| RECORD EXCERPTS |
[Start of Attachment]

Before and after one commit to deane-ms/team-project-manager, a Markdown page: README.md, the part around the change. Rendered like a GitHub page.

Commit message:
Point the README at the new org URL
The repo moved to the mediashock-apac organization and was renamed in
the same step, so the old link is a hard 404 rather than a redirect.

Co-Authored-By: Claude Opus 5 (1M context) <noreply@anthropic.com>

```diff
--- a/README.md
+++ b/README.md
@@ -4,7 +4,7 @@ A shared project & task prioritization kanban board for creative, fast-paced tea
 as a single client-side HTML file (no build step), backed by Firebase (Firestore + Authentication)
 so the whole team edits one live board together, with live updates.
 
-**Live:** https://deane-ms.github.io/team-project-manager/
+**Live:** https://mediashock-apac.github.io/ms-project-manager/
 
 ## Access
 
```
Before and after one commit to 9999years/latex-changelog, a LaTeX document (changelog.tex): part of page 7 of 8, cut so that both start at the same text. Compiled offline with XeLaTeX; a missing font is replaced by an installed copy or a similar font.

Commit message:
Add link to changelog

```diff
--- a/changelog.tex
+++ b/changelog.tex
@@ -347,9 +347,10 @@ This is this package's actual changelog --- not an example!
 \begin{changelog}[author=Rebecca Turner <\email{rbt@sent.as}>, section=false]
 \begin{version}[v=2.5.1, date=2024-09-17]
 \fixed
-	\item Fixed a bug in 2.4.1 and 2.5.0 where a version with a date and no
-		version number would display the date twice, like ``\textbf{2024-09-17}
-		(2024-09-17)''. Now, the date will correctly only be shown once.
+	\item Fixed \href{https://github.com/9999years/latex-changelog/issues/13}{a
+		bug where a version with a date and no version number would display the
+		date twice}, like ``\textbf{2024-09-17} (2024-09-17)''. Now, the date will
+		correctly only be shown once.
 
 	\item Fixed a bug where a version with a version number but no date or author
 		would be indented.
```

[End of Attachment]

| YOUR TASK |
Reproduce the full set of records precisely.

| WRITTEN ANSWER |
Before and after one commit to deane-ms/team-project-manager, a Markdown page: README.md, the part around the change. Rendered like a GitHub page.

Commit message:
Point the README at the new org URL
The repo moved to the mediashock-apac organization and was renamed in
the same step, so the old link is a hard 404 rather than a redirect.

Co-Authored-By: Claude Opus 5 (1M context) <noreply@anthropic.com>

```diff
--- a/README.md
+++ b/README.md
@@ -4,7 +4,7 @@ A shared project & task prioritization kanban board for creative, fast-paced tea
 as a single client-side HTML file (no build step), backed by Firebase (Firestore + Authentication)
 so the whole team edits one live board together, with live updates.
 
-**Live:** https://deane-ms.github.io/team-project-manager/
+**Live:** https://mediashock-apac.github.io/ms-project-manager/
 
 ## Access
 
```
Before and after one commit to 9999years/latex-changelog, a LaTeX document (changelog.tex): part of page 7 of 8, cut so that both start at the same text. Compiled offline with XeLaTeX; a missing font is replaced by an installed copy or a similar font.

Commit message:
Add link to changelog

```diff
--- a/changelog.tex
+++ b/changelog.tex
@@ -347,9 +347,10 @@ This is this package's actual changelog --- not an example!
 \begin{changelog}[author=Rebecca Turner <\email{rbt@sent.as}>, section=false]
 \begin{version}[v=2.5.1, date=2024-09-17]
 \fixed
-	\item Fixed a bug in 2.4.1 and 2.5.0 where a version with a date and no
-		version number would display the date twice, like ``\textbf{2024-09-17}
-		(2024-09-17)''. Now, the date will correctly only be shown once.
+	\item Fixed \href{https://github.com/9999years/latex-changelog/issues/13}{a
+		bug where a version with a date and no version number would display the
+		date twice}, like ``\textbf{2024-09-17} (2024-09-17)''. Now, the date will
+		correctly only be shown once.
 
 	\item Fixed a bug where a version with a version number but no date or author
 		would be indented.
```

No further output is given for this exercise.